▸ **Stored items from a collection**:
*** Block opens ***
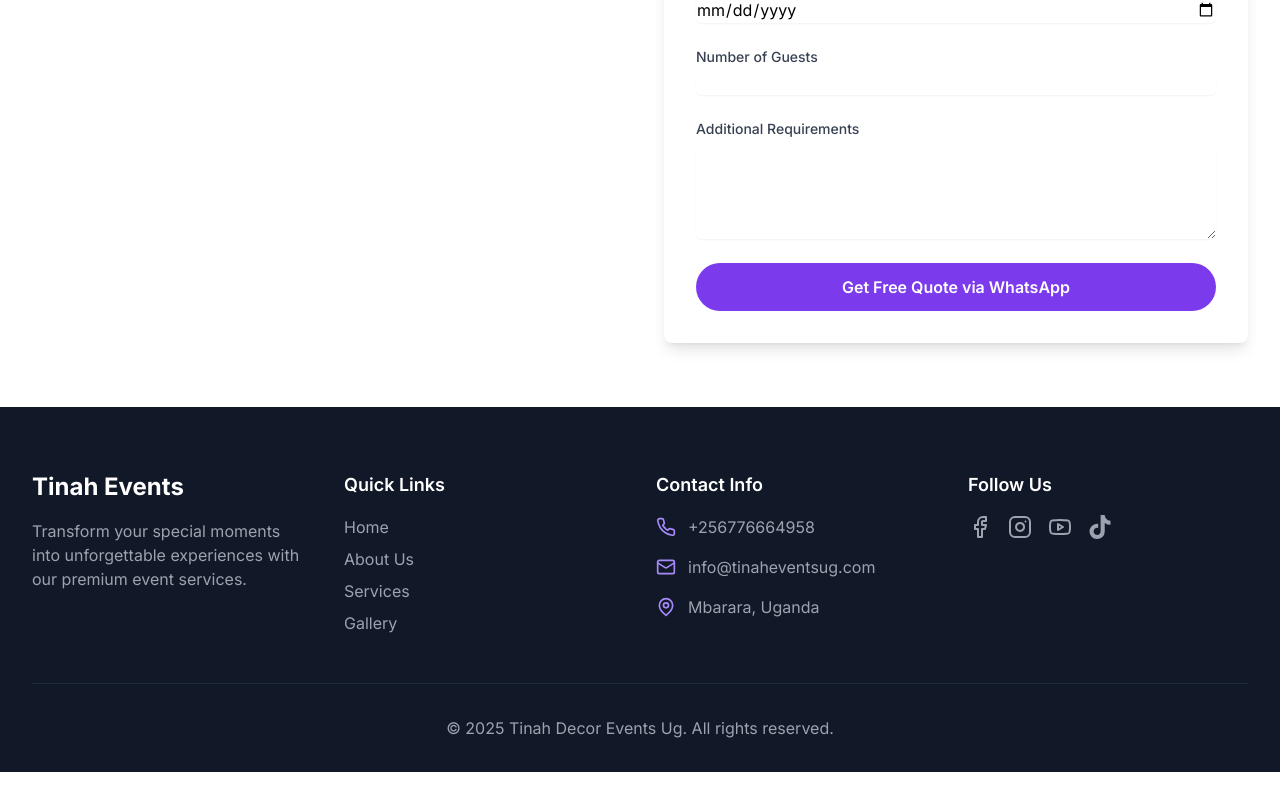
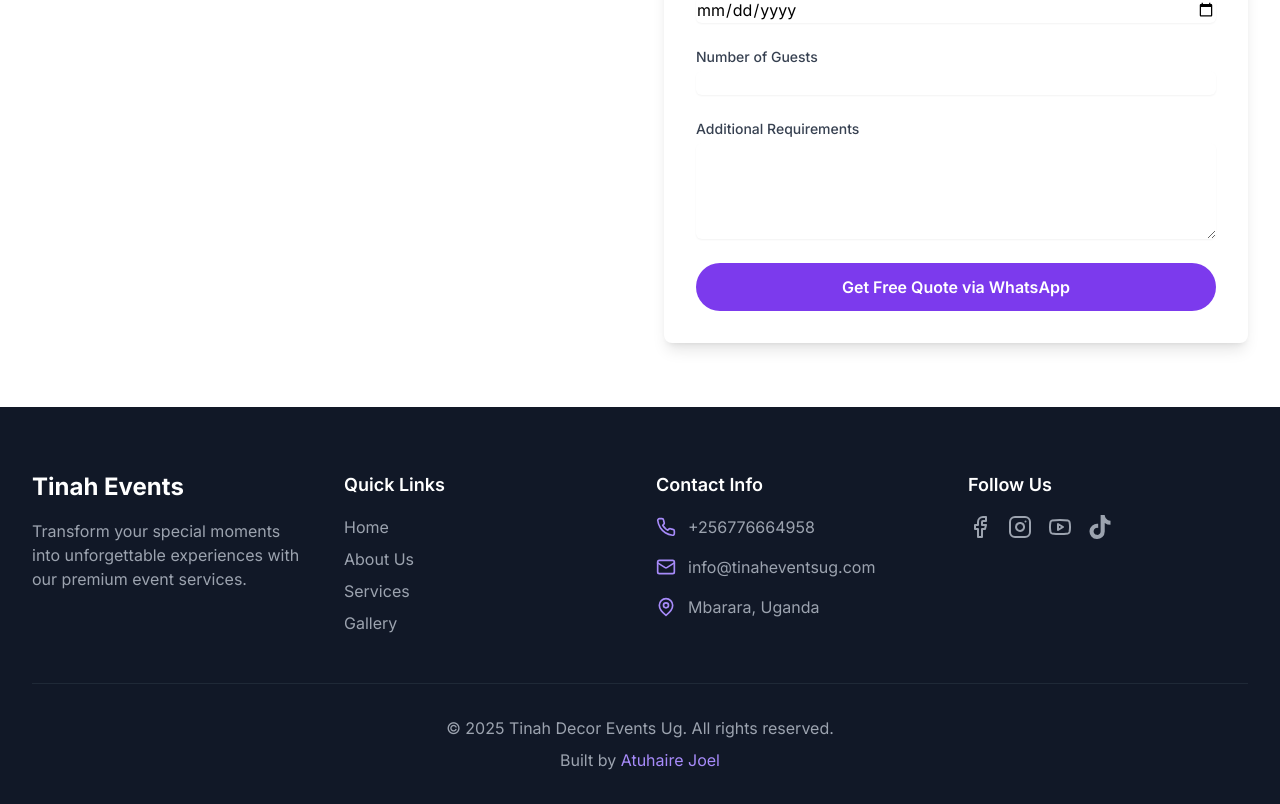
Before and after one commit to JOELATUHAURE/tinaeventsug, a React (Vite) app: page /contact in a window 1280 px wide. Shown: the part 489-1293 px from the top of the page. Before the commit the page ends 1261 px from the top, so only its background shows below. Built offline with nearby package versions, Linux system fonts and the light colour scheme.

Commit message:
Update Footer.tsx

```diff
--- a/src/components/Footer.tsx
+++ b/src/components/Footer.tsx
@@ -1,7 +1,7 @@
 import React from 'react';
 import { Link } from 'react-router-dom';
 import { Phone, Mail, MapPin, Facebook, Instagram, Youtube } from 'lucide-react';
-import { faTiktok } from '@fortawesome/free-brands-svg-icons';  // ✅ Corrected import
+import { faTiktok } from '@fortawesome/free-brands-svg-icons';
 import { FontAwesomeIcon } from '@fortawesome/react-fontawesome';
 
 const Footer = () => {
@@ -19,26 +19,10 @@
           <div>
             <h4 className="text-lg font-semibold mb-4">Quick Links</h4>
             <ul className="space-y-2">
-              <li>
-                <Link to="/" className="text-gray-400 hover:text-purple-400 transition-colors">
-                  Home
-                </Link>
-              </li>
-              <li>
-                <Link to="/about" className="text-gray-400 hover:text-purple-400 transition-colors">
-                  About Us
-                </Link>
-              </li>
-              <li>
-                <Link to="/services" className="text-gray-400 hover:text-purple-400 transition-colors">
-                  Services
-                </Link>
-              </li>
-              <li>
-                <Link to="/gallery" className="text-gray-400 hover:text-purple-400 transition-colors">
-                  Gallery
-                </Link>
-              </li>
+              <li><Link to="/" className="text-gray-400 hover:text-purple-400 transition-colors">Home</Link></li>
+              <li><Link to="/about" className="text-gray-400 hover:text-purple-400 transition-colors">About Us</Link></li>
+              <li><Link to="/services" className="text-gray-400 hover:text-purple-400 transition-colors">Services</Link></li>
+              <li><Link to="/gallery" className="text-gray-400 hover:text-purple-400 transition-colors">Gallery</Link></li>
             </ul>
           </div>
 
@@ -77,15 +61,22 @@
                 <Youtube className="h-6 w-6" />
               </a>
               <a href="https://www.tiktok.com/@tinaheventsug01?_t=ZM-8v5knI4x9lN&_r=1" className="text-gray-400 hover:text-purple-400 transition-colors">
-                <FontAwesomeIcon icon={faTiktok} className="h-6 w-6" />  {/* ✅ Corrected */}
+                <FontAwesomeIcon icon={faTiktok} className="h-6 w-6" />
               </a>
             </div>
           </div>
         </div>
 
-        <div className="border-t border-gray-800 mt-12 pt-8">
-          <p className="text-center text-gray-400">
+        {/* Footer Bottom Section */}
+        <div className="border-t border-gray-800 mt-12 pt-8 text-center">
+          <p className="text-gray-400">
             © {new Date().getFullYear()} Tinah Decor Events Ug. All rights reserved.
+          </p>
+          <p className="mt-2 text-gray-400">
+            Built by{' '}
+            <a href="https://jotek.netlify.app/" className="text-purple-400 hover:underline" target="_blank" rel="noopener noreferrer">
+              Atuhaire Joel
+            </a>
           </p>
         </div>
       </div>
```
*** Block closes ***
▸ **EXERCISE PROMPT**: Out of the preceding entries, pull every line containing the string "faTiktok".

▸ **WRITTEN SOLUTION**:
-import { faTiktok } from '@fortawesome/free-brands-svg-icons';  // ✅ Corrected import
+import { faTiktok } from '@fortawesome/free-brands-svg-icons';
-                <FontAwesomeIcon icon={faTiktok} className="h-6 w-6" />  {/* ✅ Corrected */}
+                <FontAwesomeIcon icon={faTiktok} className="h-6 w-6" />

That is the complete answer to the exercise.